- [Supplied data]

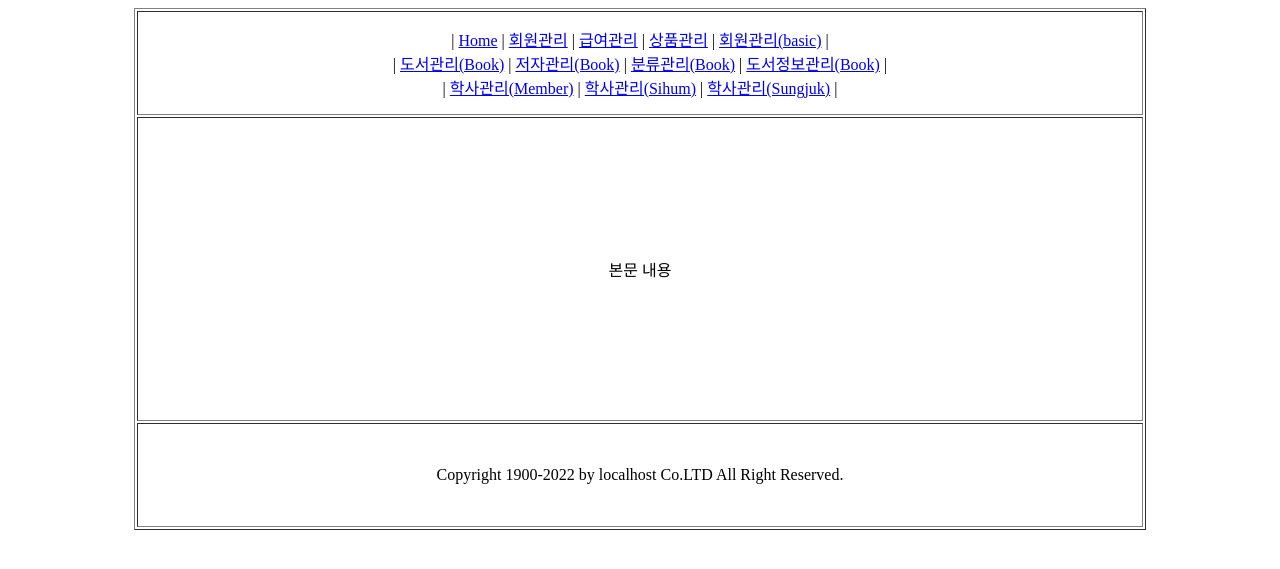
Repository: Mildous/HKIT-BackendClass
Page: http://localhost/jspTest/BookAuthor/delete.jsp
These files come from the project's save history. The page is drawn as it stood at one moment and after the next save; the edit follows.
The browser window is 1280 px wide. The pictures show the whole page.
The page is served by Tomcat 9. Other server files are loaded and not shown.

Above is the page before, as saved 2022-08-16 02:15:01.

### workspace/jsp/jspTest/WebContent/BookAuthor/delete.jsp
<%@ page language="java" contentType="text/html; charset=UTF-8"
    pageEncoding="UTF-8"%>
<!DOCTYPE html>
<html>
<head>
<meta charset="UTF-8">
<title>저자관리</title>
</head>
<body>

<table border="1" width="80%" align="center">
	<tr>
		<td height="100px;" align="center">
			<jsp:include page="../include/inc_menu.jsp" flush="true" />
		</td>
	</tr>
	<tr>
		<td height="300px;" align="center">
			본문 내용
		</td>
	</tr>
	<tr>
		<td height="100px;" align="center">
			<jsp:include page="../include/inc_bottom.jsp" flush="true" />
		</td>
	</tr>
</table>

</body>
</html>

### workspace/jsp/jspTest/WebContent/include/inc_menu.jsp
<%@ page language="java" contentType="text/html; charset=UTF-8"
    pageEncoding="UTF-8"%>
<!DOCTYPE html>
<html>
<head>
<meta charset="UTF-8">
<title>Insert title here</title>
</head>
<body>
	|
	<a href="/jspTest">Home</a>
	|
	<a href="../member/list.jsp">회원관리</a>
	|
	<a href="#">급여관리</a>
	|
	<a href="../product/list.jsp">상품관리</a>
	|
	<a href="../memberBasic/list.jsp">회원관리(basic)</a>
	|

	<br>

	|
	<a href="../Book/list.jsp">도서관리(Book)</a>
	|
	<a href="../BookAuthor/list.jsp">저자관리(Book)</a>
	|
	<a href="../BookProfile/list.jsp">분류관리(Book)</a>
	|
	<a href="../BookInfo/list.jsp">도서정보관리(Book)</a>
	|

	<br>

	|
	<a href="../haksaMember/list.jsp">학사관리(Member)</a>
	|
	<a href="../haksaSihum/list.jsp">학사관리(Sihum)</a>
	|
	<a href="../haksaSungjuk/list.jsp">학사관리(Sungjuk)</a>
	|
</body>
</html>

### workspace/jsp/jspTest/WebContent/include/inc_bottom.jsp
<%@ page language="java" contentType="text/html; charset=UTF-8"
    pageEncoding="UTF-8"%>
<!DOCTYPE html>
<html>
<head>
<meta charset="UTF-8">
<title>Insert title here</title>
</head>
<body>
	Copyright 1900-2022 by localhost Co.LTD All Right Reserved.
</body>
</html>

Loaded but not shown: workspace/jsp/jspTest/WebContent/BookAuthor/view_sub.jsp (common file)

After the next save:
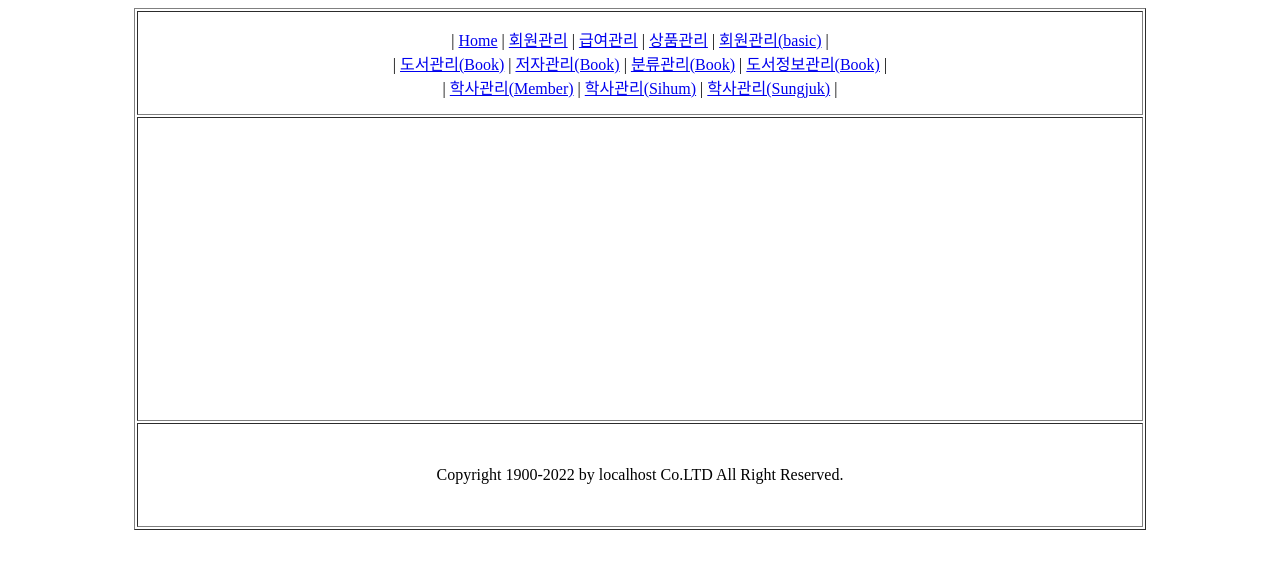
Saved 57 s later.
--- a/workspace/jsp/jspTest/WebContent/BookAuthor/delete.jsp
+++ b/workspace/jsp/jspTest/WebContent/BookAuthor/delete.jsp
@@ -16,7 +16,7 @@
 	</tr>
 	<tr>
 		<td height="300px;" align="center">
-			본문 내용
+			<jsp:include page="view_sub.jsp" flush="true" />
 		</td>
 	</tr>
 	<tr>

- [Problem] Check each line above for the string "WebContent" and return those that contain it.

- [Your solution]
### workspace/jsp/jspTest/WebContent/BookAuthor/delete.jsp
### workspace/jsp/jspTest/WebContent/include/inc_menu.jsp
### workspace/jsp/jspTest/WebContent/include/inc_bottom.jsp
Loaded but not shown: workspace/jsp/jspTest/WebContent/BookAuthor/view_sub.jsp (common file)
--- a/workspace/jsp/jspTest/WebContent/BookAuthor/delete.jsp
+++ b/workspace/jsp/jspTest/WebContent/BookAuthor/delete.jsp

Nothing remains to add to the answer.